◆ WHAT IS REQUIRED: Before repeating the entries below, strip out every picture and keep all else as it is.
───── SUPPLIED DATA ─────
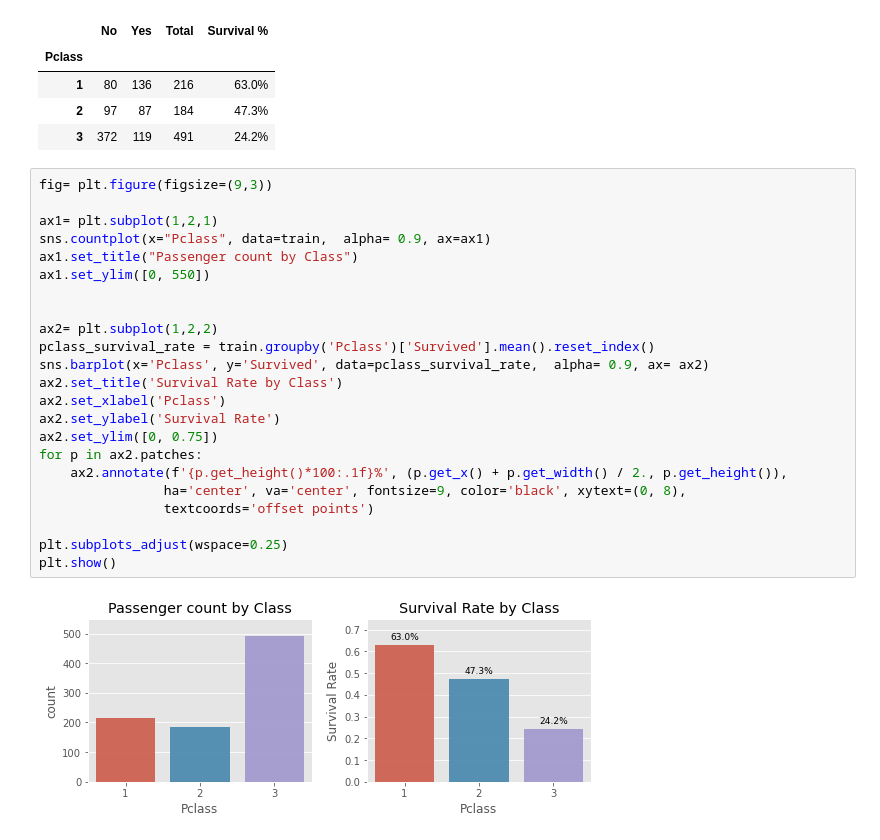
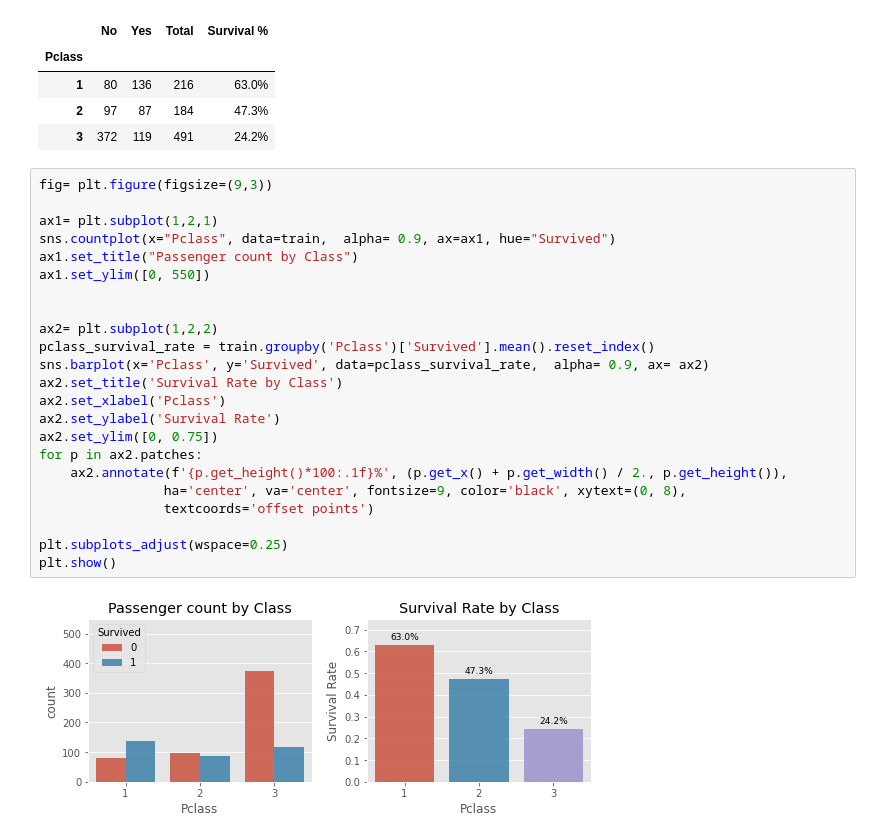
Before and after one commit to Yichen575/kaggle-projects, a Jupyter notebook: titanic/Data-analysis.ipynb, the cells around one changed output. Cells and saved outputs as stored; diff of their text form.

```diff
--- a/titanic/Data-analysis.ipynb
+++ b/titanic/Data-analysis.ipynb
@@ -309,25 +295,25 @@ pclass_pivot
 # %%
 fig= plt.figure(figsize=(9,3))
 
 ax1= plt.subplot(1,2,1)
-sns.countplot(x="Pclass", data=train,  alpha= 0.9, ax=ax1)
+sns.countplot(x="Pclass", data=train,  alpha= 0.9, ax=ax1, hue="Survived")
 ax1.set_title("Passenger count by Class")
 ax1.set_ylim([0, 550])
 
 
 ax2= plt.subplot(1,2,2)
 pclass_survival_rate = train.groupby('Pclass')['Survived'].mean().reset_index()
 sns.barplot(x='Pclass', y='Survived', data=pclass_survival_rate,  alpha= 0.9, ax= ax2)
 ax2.set_title('Survival Rate by Class')
 ax2.set_xlabel('Pclass')
 ax2.set_ylabel('Survival Rate')
 ax2.set_ylim([0, 0.75])
 for p in ax2.patches:
     ax2.annotate(f'{p.get_height()*100:.1f}%', (p.get_x() + p.get_width() / 2., p.get_height()),
                 ha='center', va='center', fontsize=9, color='black', xytext=(0, 8),
                 textcoords='offset points')
 
 plt.subplots_adjust(wspace=0.25)
 plt.show()
 # %% [output]
-[figure, old version]
+[figure, new version]
```
Also changed, not shown: parts of 10 cells of this notebook.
─────
◆ TASK OUTPUT:
Before and after one commit to Yichen575/kaggle-projects, a Jupyter notebook: titanic/Data-analysis.ipynb, the cells around one changed output. Cells and saved outputs as stored; diff of their text form.

```diff
--- a/titanic/Data-analysis.ipynb
+++ b/titanic/Data-analysis.ipynb
@@ -309,25 +295,25 @@ pclass_pivot
 # %%
 fig= plt.figure(figsize=(9,3))
 
 ax1= plt.subplot(1,2,1)
-sns.countplot(x="Pclass", data=train,  alpha= 0.9, ax=ax1)
+sns.countplot(x="Pclass", data=train,  alpha= 0.9, ax=ax1, hue="Survived")
 ax1.set_title("Passenger count by Class")
 ax1.set_ylim([0, 550])
 
 
 ax2= plt.subplot(1,2,2)
 pclass_survival_rate = train.groupby('Pclass')['Survived'].mean().reset_index()
 sns.barplot(x='Pclass', y='Survived', data=pclass_survival_rate,  alpha= 0.9, ax= ax2)
 ax2.set_title('Survival Rate by Class')
 ax2.set_xlabel('Pclass')
 ax2.set_ylabel('Survival Rate')
 ax2.set_ylim([0, 0.75])
 for p in ax2.patches:
     ax2.annotate(f'{p.get_height()*100:.1f}%', (p.get_x() + p.get_width() / 2., p.get_height()),
                 ha='center', va='center', fontsize=9, color='black', xytext=(0, 8),
                 textcoords='offset points')
 
 plt.subplots_adjust(wspace=0.25)
 plt.show()
 # %% [output]
-[figure, old version]
+[figure, new version]
```
Also changed, not shown: parts of 10 cells of this notebook.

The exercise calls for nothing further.